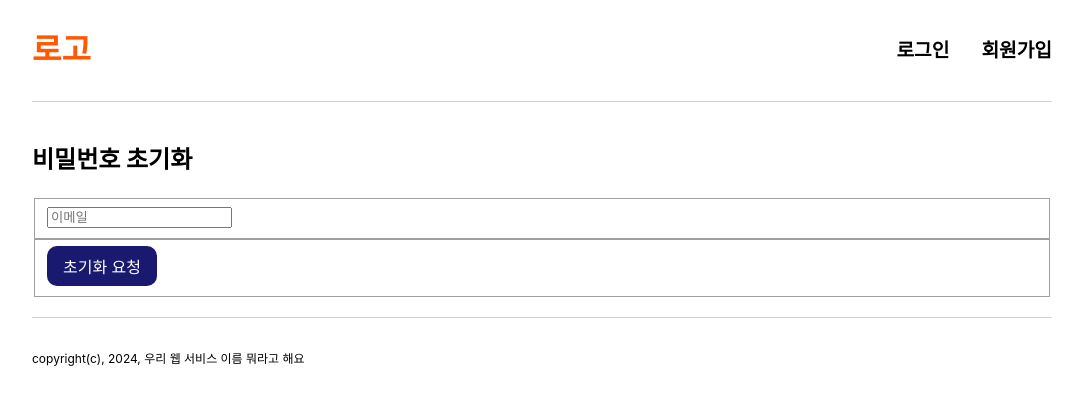
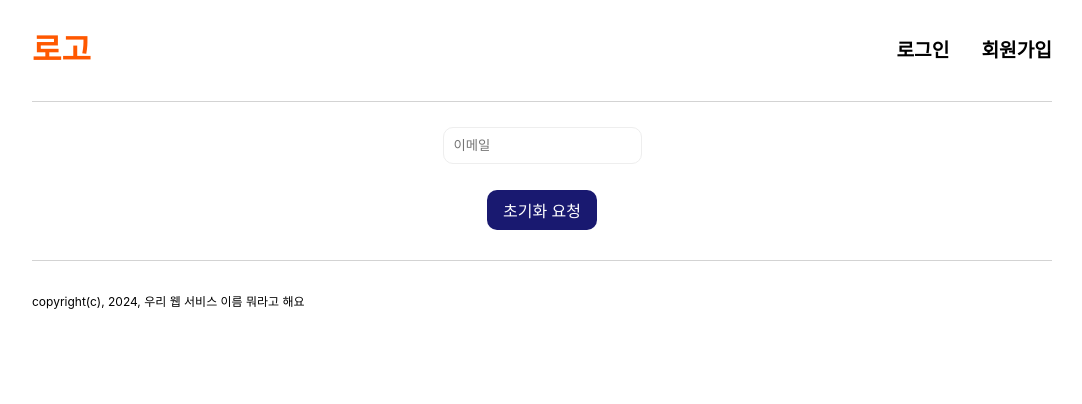
Before and after one commit to ypg2/ypg2_front, a React (Create React App) app: page /reset-password in a window 1280 px wide. Shown: the top 404 px of the page, without its empty margins (98-1180 px from the left). Built offline with nearby package versions, Linux system fonts and the light colour scheme.

Commit message:
feat: 비밀번호 초기화 페이지 디자인 수정

```diff
--- a/src/pages/ResetPW.tsx
+++ b/src/pages/ResetPW.tsx
@@ -18,7 +18,6 @@ export default function ResetPW() {
 
   return (
     <ResetPWStyle>
-      <h2>비밀번호 초기화</h2>
       <form onSubmit={handleSubmit(onSubmit)}>
         <fieldset>
           <input
@@ -50,4 +49,26 @@ export default function ResetPW() {
   );
 }
 
-const ResetPWStyle = styled.div``;
+const ResetPWStyle = styled.div`
+  display: flex;
+  flex-direction: column;
+  align-items: center;
+  justify-content: center;
+
+  form {
+    display: flex;
+    flex-direction: column;
+    align-items: center;
+
+    fieldset {
+      border: none;
+    }
+
+    input {
+      margin-bottom: 10px;
+      padding: 10px;
+      border-radius: 10px;
+      border: 1px solid #eeeeee;
+    }
+  }
+`;
```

**EXERCISE DETAILS**
Every line above should be repeated exactly; pictures stay out of the copy.

**RESULT OF THE EXERCISE**
Before and after one commit to ypg2/ypg2_front, a React (Create React App) app: page /reset-password in a window 1280 px wide. Shown: the top 404 px of the page, without its empty margins (98-1180 px from the left). Built offline with nearby package versions, Linux system fonts and the light colour scheme.

Commit message:
feat: 비밀번호 초기화 페이지 디자인 수정

```diff
--- a/src/pages/ResetPW.tsx
+++ b/src/pages/ResetPW.tsx
@@ -18,7 +18,6 @@ export default function ResetPW() {
 
   return (
     <ResetPWStyle>
-      <h2>비밀번호 초기화</h2>
       <form onSubmit={handleSubmit(onSubmit)}>
         <fieldset>
           <input
@@ -50,4 +49,26 @@ export default function ResetPW() {
   );
 }
 
-const ResetPWStyle = styled.div``;
+const ResetPWStyle = styled.div`
+  display: flex;
+  flex-direction: column;
+  align-items: center;
+  justify-content: center;
+
+  form {
+    display: flex;
+    flex-direction: column;
+    align-items: center;
+
+    fieldset {
+      border: none;
+    }
+
+    input {
+      margin-bottom: 10px;
+      padding: 10px;
+      border-radius: 10px;
+      border: 1px solid #eeeeee;
+    }
+  }
+`;
```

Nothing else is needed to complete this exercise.